What happens when women aren't at the mercy of love? When men's erotic drive isn't central to a novel? And when women turn to other subjects? Where's passion then? – not vanished, certainly, but triggered with new freedom.

What happens when women aren't at the mercy of love? When men's erotic drive isn't central to a novel? And when women turn to other subjects? Where's passion then? – not vanished, certainly, but triggered with new freedom.

Reading at large among the hundred-odd novels submitted for the Orange Prize this summer, I've been struck by how comparatively rare as the controlling topic of the works has been sexual love, or lust. Rare, that is compared to the reputation – and the tradition – of fiction. Neither the wan urgency of Flaubert's Madame Bovary nor the acrimonious fervour of Lawrence's Women in Love – classic representations by male writers of obsessional love relations between the sexes – seem a preoccupation for the women we've been reading.

Instead, these novels range across the fierce and sometimes funny experiences of individuals caught in much larger networks, caught into wars, families, national change, terrorism, history: Stevie Davies' The Element of Water (postwar Germany); Kathy Page's The Story of my Face (religious extremism); Elizabeth McCracken's Niagara Falls All Over Again (the last days of American vaudeville).
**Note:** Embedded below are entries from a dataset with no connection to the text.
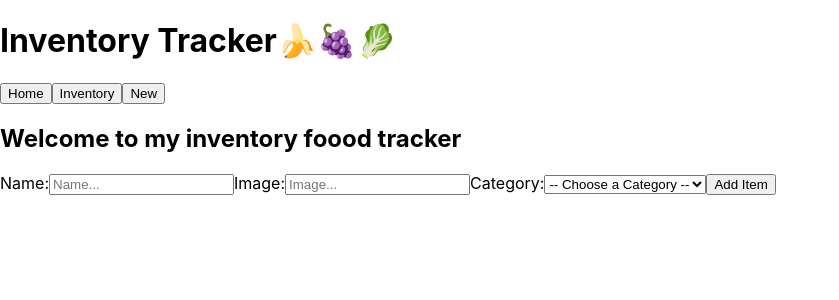
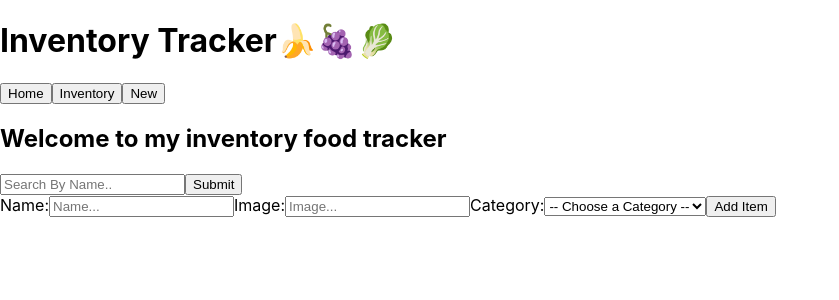
Before and after one commit to Arockne/inventory-tracker, a React (Create React App) app: page / in a window 1280 px wide. Shown: the top 300 px of the page, without its empty margins (0-839 px from the left). Built offline with nearby package versions, Linux system fonts and the light colour scheme.

Commit message:
Implement InventoryPage, Search Components

```diff
--- a/src/components/App.js
+++ b/src/components/App.js
@@ -28,8 +28,26 @@ function Navbar() {
 function Home() {
   return (
     <div>
-      <h2>Welcome to my inventory foood tracker</h2>
+      <h2>Welcome to my inventory food tracker</h2>
     </div>
+  )
+}
+
+function InventoryPage() {
+  return (
+    <div>
+      <Search />
+    </div>
+  )
+}
+
+
+function Search() {
+  return (
+    <form>
+     <input type="text" placeholder="Search By Name.."/>
+     <input type="submit" />
+    </form>
   )
 }
 
@@ -75,6 +93,7 @@ function App() {
       <Header />
       <Navbar />
       <Home />
+      <InventoryPage />
       <NewItem />
     </div>
   );
```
The fictions women are writing now range far beyond the domestic or the miniature. Women writers have found the freedom to explore fresh plots, often on a large scale, or with the power of intense recollection across communities. The reader's fever, falling in love with the book, is proving to have appetites that can be provoked and satisfied by other stories, released from the oppressive presence of Don Juan and the oppressive masochism of Dona Anna.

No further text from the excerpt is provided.